The line between what cinema is and what it ought to be is one that is being crossed increasingly rarely, according to film historian and critic AndrÃ© Habib.
Last Friday’s Mary Ann Beckett-Baxter Memorial Lecture held at Concordia University was called “Can we still think with images?” and headed by Habib and filmmaker Rodrigue Jean. The talk was preceded by a screening of Jean’s critically acclaimed documentary Hommes Ã Louer. The Jutra-nominated film is a series of interviews with 11 male prostitutes from across Montreal over the course of a year. It’s a harrowing and disturbing account of a dark pocket of society where prejudices abound. There’s no sugar-coating the facts in Hommes Ã Louer; it isn’t a Michael Moore-type documentary with a ton of voice-over and crazy graphs and music &- there are none. The audience is left to its own devices to make up its own mind about these men.
Habib wasn’t involved with the production of the film, but he is a keen supporter of Hommes Ã Louer and films like it. Too often, he believes films that are supposed to make you think actually just tell you what to think. Not the case with Hommes Ã Louer.
Habib and Jean first met after a screening of the director’s film. At that point, the fate of the film and whether it would even be released were unsure.
Having been moved by it, Habib became a “militant activist, fighting so that [Jean’s] film be recognized and released.” Hommes Ã Louer took over a year to produce and even longer to edit and put together (Jean had over 200 hours of material to go through), but the National Film Board had been blocking its release for over two years, worried about its length (a rough cut of the film was nine hours at one point) and lack of point of view.
Habib describes the lecture as a “philosophical show and tell”: the lecturers showed clips from two films out of Palestine and discussed how one was “telling you what to think” with the use of voice-over and other techniques, while the other, “through aesthetic distance and so on, opens up a space for thought.”
Habib and Jean also took on the Internet and its faulty promise of democratic participation. While the idea encourages everyone to participate and react to images online, according to Habib and Jean, the reality is that the images and the reactions they are supposed to elicit are diluted.

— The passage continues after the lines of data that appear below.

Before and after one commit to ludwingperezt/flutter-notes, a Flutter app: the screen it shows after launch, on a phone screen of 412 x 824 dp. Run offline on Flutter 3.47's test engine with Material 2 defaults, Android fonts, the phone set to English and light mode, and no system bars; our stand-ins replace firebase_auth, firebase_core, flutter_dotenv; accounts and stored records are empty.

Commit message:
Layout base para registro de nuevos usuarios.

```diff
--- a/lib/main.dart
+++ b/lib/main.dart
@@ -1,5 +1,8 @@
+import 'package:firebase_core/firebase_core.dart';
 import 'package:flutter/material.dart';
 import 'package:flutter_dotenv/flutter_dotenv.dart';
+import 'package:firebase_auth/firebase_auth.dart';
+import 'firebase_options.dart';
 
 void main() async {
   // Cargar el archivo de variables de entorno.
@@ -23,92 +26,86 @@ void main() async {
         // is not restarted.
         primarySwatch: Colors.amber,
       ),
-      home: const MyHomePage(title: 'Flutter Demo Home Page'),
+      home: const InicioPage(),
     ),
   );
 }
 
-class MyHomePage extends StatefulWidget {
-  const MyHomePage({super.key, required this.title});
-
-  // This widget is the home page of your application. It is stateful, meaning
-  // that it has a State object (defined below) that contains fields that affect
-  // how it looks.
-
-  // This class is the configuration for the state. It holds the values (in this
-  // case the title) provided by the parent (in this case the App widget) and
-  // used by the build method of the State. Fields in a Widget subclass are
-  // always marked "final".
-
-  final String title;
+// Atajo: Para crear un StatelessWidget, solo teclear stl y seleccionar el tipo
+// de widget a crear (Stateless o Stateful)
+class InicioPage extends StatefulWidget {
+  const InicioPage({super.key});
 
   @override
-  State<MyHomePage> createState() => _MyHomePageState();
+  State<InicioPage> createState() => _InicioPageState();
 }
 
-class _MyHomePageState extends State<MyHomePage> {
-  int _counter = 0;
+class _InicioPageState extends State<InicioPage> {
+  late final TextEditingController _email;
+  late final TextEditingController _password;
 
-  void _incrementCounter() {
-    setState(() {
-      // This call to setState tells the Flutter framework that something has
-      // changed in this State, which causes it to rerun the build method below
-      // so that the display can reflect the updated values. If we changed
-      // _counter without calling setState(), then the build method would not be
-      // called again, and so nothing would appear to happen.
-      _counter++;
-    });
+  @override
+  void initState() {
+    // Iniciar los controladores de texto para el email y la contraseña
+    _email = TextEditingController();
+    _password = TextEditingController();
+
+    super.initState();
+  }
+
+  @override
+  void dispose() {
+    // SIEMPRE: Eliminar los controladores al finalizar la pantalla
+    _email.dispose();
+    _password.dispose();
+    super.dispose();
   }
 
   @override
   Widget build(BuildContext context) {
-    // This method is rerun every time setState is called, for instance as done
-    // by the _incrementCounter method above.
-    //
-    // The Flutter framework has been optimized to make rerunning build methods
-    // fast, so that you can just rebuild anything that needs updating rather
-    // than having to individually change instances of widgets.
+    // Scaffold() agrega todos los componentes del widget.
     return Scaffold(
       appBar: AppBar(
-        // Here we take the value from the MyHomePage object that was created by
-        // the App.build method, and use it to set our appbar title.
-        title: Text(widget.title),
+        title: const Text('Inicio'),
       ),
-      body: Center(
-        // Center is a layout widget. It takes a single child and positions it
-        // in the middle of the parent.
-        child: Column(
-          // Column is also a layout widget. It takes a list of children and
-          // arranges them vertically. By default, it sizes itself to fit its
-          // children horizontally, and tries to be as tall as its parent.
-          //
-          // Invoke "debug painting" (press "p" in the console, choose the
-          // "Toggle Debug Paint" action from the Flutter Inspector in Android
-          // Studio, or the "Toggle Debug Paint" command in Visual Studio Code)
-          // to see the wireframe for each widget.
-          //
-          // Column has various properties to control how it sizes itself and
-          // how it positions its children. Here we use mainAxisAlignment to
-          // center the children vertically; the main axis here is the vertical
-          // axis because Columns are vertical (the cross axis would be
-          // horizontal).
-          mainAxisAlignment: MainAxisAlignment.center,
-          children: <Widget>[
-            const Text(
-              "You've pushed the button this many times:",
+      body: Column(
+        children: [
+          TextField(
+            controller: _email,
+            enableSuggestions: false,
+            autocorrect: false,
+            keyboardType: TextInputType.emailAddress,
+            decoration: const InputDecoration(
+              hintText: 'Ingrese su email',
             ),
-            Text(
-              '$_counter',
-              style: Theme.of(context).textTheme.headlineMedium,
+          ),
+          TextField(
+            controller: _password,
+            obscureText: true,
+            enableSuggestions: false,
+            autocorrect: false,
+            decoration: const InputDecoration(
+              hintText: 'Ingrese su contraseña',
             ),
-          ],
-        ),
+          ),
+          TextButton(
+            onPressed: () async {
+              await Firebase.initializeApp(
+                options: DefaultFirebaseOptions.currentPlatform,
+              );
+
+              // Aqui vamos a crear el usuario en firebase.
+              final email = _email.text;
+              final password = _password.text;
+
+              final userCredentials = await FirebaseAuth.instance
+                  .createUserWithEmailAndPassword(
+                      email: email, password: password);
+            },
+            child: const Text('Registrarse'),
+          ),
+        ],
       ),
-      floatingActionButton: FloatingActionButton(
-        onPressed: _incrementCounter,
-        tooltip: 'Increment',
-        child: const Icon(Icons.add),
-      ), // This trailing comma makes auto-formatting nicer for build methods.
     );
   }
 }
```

Another problem Habib sees is the reluctance for producers and distributors to get behind films like Hommes Ã Louer. He thinks they don’t have enough faith in the public’s ability to embrace non-conventionally-commercial films. There is also the trouble with publicity. How can films be expected to perform well at the box office if no one has heard of them? In Canada and Quebec, filmmakers and artists are dependent on other people to get the word out on their projects.
The increased access to multimedia, in the end, impairs the public’s ability to think on its own, Habib says. On television, he said, even though the images shown on news channels are “real,” they are “mediated through [a] narrative process.”
The problem is not unique to television or fictional films either. Some documentaries suffer from it, too. “The audience is taken by the hand and is told what they’re supposed to think and see,” said Habib. Voice-overs, narratives and music are three of many “problematic” techniques used by filmmakers.While they may feel they are being respectful of the audience by providing information, Habib believes they are actually “disempowering people in their own capacity to make ideas for themselves.”
Habib is not convinced that Hommes Ã Louer’s Jutra nomination for Best Documentary will translate into more films like it being made. For now, the sad truth is that worthy and informative films are becoming a rarer breed if they have no, low or uncertain commercial appeal.